Changing the committer

Quite often, I find myself using git for non-work related activity on my work laptop. Yeah, yeah, I know.

Normally, I remember to set my email to be my home address before starting work.

$ mymail='dom [at] happygiraffe (dot) net'
$ git config $mymail

Of course, you’d use your proper email address, instead of that obfuscated form.

Note that we don’t use --global. This change is specific to the repository that we’re working in.

Unfortunately, I usually just dive in and start working. About four or five commits down the line, I realise I’ve screwed up. What then?

git filter-branch to the rescue! We just need to change a couple of environment variables and redo each commit.

$ git filter-branch --env-filter "export GIT_AUTHOR_EMAIL=$mymail GIT_COMMITTER_EMAIL=$mymail" master
Rewrite 0c5299bf98bf30938bb1d0fc0211aa9f3a9ddcf8 (3/3)
Ref 'refs/heads/master' was rewritten

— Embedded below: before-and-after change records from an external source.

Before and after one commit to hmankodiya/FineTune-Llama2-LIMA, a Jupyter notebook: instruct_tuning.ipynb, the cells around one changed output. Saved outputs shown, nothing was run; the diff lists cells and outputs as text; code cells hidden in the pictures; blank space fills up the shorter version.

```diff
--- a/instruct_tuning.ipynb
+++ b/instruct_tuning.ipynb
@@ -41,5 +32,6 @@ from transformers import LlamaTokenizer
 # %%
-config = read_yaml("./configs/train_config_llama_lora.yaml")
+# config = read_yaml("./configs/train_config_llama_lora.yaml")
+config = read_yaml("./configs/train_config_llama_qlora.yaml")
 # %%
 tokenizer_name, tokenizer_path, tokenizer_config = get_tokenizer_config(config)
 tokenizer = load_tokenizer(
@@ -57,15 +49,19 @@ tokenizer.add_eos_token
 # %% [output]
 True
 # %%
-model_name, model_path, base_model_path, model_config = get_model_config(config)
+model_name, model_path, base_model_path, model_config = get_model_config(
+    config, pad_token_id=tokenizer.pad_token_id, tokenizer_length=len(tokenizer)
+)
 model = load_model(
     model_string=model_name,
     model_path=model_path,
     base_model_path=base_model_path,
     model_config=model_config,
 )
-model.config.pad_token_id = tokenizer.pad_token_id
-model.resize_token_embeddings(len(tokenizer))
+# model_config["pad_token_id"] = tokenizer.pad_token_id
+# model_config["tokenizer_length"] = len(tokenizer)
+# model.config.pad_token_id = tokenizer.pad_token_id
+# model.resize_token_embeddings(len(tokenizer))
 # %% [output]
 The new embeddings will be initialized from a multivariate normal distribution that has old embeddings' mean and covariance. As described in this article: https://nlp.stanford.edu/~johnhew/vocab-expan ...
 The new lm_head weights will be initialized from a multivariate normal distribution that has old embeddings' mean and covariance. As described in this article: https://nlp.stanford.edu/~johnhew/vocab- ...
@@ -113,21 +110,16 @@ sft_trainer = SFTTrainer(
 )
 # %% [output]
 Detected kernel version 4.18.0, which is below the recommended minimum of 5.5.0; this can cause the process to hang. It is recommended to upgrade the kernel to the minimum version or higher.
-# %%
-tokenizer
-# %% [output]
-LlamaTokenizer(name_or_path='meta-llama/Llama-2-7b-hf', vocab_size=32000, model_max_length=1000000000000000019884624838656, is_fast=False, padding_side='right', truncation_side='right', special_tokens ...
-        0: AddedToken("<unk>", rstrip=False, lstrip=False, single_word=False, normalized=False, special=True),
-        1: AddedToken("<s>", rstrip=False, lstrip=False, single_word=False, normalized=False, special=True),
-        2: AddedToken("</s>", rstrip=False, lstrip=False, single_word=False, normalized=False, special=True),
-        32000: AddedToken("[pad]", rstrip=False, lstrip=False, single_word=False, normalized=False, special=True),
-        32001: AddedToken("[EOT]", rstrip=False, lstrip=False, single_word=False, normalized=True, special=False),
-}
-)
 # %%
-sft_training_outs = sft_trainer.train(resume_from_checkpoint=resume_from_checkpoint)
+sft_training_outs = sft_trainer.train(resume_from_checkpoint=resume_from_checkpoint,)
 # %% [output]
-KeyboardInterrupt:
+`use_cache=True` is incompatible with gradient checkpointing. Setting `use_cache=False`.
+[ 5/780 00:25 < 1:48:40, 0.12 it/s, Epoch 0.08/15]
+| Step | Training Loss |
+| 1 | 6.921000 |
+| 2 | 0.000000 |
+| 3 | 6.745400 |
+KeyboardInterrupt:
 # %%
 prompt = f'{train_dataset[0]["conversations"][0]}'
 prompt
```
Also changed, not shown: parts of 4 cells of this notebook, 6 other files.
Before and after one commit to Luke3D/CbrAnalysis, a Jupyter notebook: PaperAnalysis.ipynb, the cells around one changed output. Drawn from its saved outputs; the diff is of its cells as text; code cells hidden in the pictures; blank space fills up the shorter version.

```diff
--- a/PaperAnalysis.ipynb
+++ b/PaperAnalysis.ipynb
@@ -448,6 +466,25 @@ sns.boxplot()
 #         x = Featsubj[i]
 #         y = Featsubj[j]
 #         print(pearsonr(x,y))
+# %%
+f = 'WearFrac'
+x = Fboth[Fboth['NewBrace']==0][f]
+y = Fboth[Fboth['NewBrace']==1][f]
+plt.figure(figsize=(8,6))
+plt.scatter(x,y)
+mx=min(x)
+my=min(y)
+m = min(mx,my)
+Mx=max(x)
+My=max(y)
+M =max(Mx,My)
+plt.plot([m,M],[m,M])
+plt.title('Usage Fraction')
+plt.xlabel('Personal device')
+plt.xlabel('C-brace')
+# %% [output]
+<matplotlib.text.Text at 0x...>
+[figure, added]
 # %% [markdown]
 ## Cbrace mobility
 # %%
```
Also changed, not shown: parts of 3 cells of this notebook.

Like all uses of filter-branch, you should only do this on an unpublished repository, as it’s effectively altering history.

There is a reference to the original commits left behind, in case I screwed something up. When you’ve checked that everything looks OK, you can clean up.

$ git for-each-ref --format="%(refname)" refs/original/ | xargs -n 1 git update-ref -d
$ git reflog expire --expire=now --all
$ git gc --prune=now
Counting objects: 9, done.
Delta compression using up to 2 threads.
Compressing objects: 100% (7/7), done.
Writing objects: 100% (9/9), done.
Total 9 (delta 1), reused 0 (delta 0)